"We have lunchboxes that contain lead. When you throw them out, we can treat them as hazardous waste. But a kid could eat out of it every day ... and there's not much we can do about it right now."
The proposed measure has "green chemistry" as a backdrop; with a 2011 deadline to have "Systems in Place." The docket includes giving the state the power to regulate - or ban if needed - chemicals that pose unacceptable risk in consumer products; a state-run Web site where consumers can search for information on chemical hazards; and a scientific advisory panel, a so-called "Green Ribbon" panel.
The California DTSC, the Green Chemistry Initiative's implementing agency states:
This new approach is similar to measures adopted by the European Union and the Canadian government to encourage greater manufacturer responsibility.Hopefully the drafters of the legislation will have a way to prevent subversion of legislative intent by packing the "Green Ribbon" panel with members not supportive of Green Chemistry principles, something that could easily happen in a future administration. They seem to have alredy made a good tactical choice by inviting panel members from all over the USA.

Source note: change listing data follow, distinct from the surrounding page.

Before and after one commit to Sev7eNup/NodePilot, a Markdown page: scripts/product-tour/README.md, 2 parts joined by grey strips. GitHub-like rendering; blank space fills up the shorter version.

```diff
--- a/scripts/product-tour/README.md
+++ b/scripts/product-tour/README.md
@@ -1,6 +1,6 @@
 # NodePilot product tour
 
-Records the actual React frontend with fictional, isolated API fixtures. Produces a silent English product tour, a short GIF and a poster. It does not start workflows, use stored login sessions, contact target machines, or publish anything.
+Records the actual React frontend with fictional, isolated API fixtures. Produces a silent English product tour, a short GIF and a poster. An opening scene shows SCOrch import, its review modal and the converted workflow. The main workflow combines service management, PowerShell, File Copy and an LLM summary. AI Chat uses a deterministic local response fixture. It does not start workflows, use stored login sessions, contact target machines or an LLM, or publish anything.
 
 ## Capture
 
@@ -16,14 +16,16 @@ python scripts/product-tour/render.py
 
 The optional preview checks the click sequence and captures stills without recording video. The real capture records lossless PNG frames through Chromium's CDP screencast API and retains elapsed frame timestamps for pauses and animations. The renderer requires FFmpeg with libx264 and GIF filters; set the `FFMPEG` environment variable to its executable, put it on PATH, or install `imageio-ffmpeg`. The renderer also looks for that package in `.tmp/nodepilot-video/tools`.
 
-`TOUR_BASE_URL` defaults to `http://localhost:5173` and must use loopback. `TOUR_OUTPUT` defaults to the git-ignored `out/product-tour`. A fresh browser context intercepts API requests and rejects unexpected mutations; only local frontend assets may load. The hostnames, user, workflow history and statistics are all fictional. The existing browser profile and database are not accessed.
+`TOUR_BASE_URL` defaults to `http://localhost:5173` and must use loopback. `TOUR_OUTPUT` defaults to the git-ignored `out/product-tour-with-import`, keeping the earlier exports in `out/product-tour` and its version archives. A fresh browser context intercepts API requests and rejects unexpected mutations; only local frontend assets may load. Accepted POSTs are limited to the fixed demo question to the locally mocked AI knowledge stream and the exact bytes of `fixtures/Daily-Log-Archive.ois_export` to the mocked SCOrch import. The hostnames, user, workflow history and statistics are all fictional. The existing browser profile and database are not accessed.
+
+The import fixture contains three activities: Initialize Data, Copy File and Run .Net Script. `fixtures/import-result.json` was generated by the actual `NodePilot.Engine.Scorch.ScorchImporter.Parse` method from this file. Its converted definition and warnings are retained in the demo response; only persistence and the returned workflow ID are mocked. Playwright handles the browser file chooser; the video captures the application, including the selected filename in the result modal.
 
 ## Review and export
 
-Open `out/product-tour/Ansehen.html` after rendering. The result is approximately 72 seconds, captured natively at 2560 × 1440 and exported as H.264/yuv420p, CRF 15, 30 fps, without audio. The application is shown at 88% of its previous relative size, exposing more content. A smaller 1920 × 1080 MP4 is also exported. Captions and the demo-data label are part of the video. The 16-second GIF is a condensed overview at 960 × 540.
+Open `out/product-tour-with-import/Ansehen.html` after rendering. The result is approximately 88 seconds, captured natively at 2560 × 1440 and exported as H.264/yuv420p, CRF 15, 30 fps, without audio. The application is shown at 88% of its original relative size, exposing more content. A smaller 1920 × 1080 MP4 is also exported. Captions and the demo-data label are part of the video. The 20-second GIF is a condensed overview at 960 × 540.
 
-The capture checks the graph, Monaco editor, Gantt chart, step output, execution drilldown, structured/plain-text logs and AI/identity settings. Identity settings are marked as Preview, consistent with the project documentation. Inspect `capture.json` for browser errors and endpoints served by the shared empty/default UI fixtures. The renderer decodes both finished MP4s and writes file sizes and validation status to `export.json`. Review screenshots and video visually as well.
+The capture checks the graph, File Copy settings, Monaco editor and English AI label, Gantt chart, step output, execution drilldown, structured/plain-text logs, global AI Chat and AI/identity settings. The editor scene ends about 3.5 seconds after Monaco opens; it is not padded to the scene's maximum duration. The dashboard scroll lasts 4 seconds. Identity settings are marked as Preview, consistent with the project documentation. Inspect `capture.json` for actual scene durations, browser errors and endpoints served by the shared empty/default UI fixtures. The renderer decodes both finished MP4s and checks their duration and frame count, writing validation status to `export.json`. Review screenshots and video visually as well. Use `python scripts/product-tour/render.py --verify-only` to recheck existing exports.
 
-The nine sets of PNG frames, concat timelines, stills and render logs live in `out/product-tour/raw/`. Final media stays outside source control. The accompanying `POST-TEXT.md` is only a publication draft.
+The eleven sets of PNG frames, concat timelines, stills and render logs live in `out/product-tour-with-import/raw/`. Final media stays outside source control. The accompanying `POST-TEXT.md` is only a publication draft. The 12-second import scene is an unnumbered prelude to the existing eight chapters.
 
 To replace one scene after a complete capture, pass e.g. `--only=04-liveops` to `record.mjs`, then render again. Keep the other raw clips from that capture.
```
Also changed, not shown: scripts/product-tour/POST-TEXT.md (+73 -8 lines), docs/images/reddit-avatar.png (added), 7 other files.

Another risk to the program would be for lobbyists to push for an override at the Federal level--which is what happened with Clean Air Act regulations in 2007. That risk is pretty hard to prevent, but who knows what they might come up with?
Image credit::California Green Chemistry Initiative, Earthflask